Nature Cure


Before we move on, please do take the time to read the Preface section where I offer a heartfelt thanksgiving to all those who help us follow NC till date.


I hereby present my own understanding and experience of the magnificent science of Natural Healing.

There are different schools of naturopathy and we happened to attend the camp titled ‘Life Natural’) – the hierarchy of naturopaths (under Life Natural) goes like this :

    • Lakshmana Sharma – He is the Father Of Nature Cure in India.
    • Ganesha Sharma – Son of Lakshmana Sharma
      • Balakrishan Aiya – Student Of Ganesha Sharma
  • Arun Sharma – Son Of Ganesha Sharma

I happened to listen to an introductory session given by Dr. Arun Sharma at reStore, ECR and that few hours opened our minds into an entirely new, yet simple world of healthy living. That inspired us to attend a full fledged Stay-Experience-Learn camp at Pollachi.

Nature Cure Camp Experience

These nature cure camps are conducted once a year at various places across the country.
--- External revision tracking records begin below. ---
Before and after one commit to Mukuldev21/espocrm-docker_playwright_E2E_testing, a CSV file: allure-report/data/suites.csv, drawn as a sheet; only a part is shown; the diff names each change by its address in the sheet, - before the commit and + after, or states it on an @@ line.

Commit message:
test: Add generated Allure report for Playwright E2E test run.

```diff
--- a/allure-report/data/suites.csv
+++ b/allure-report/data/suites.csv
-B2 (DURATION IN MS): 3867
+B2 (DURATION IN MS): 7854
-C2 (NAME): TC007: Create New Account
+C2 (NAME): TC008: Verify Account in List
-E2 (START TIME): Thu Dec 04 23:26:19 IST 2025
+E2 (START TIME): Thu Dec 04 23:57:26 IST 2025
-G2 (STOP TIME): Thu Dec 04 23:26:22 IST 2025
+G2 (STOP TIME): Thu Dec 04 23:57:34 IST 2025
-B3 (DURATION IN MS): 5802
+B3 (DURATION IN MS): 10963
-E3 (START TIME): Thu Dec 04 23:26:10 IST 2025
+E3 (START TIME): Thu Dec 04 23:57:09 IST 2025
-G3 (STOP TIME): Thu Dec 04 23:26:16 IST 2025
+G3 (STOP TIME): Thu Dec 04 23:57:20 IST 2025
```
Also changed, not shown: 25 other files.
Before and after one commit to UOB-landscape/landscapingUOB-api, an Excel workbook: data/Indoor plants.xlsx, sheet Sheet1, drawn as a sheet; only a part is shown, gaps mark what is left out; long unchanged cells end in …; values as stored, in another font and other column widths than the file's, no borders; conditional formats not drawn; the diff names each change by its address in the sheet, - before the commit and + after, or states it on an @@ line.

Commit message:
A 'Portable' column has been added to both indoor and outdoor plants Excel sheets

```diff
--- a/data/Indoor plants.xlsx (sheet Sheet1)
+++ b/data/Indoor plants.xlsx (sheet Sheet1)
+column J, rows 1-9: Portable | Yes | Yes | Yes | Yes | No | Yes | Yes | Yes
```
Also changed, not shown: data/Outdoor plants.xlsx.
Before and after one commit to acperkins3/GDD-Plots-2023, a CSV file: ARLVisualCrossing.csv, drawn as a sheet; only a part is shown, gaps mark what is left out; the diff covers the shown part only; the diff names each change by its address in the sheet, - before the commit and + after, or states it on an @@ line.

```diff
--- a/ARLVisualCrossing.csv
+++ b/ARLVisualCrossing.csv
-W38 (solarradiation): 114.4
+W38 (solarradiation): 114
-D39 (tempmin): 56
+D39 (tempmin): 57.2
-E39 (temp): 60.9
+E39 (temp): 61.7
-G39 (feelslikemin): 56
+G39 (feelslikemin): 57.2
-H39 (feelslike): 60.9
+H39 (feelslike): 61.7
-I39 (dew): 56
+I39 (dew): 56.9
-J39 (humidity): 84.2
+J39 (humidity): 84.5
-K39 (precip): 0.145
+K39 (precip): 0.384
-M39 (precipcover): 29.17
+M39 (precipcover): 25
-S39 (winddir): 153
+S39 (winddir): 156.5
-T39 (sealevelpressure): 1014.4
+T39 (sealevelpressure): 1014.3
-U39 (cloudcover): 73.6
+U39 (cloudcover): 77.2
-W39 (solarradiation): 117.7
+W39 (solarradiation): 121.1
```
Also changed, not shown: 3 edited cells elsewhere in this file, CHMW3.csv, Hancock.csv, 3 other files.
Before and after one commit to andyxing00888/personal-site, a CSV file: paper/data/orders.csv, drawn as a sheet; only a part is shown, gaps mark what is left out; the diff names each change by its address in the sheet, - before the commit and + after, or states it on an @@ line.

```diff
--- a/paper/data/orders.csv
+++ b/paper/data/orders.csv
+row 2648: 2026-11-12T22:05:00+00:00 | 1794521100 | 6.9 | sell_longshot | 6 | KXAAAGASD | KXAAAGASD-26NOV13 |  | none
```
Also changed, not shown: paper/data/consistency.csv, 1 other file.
And I have given below my experience there for the past two years.

Nature Cure Pointers

Highlights Of Nature Cure

    1. Perfect Health is defined as :  None of your body parts should attract your attention.
    2. Eat only when you are hungry
    3. 1/3 rd of what you eat goes to nourish your body – 2/3 rd of what you eat goes to nourish the doctor.
    4. Drink solids and eat liquids
    1. Any medicine which is not obtained from the plant kingdom is not assimilated by the system.
    1. Insufficient oxygenation to the cells of the body is disease
    1. Coconut is a fruit – its then’kani’, not then’gai’
    1. Never eat fruits after a cooked meal
  1. Try not to mix cooked and raw foods

Interesting Reads

 Related Links On Nature cure

You can buy or print these books – they get to the core of naturapathy and explain in so much detail about health and life:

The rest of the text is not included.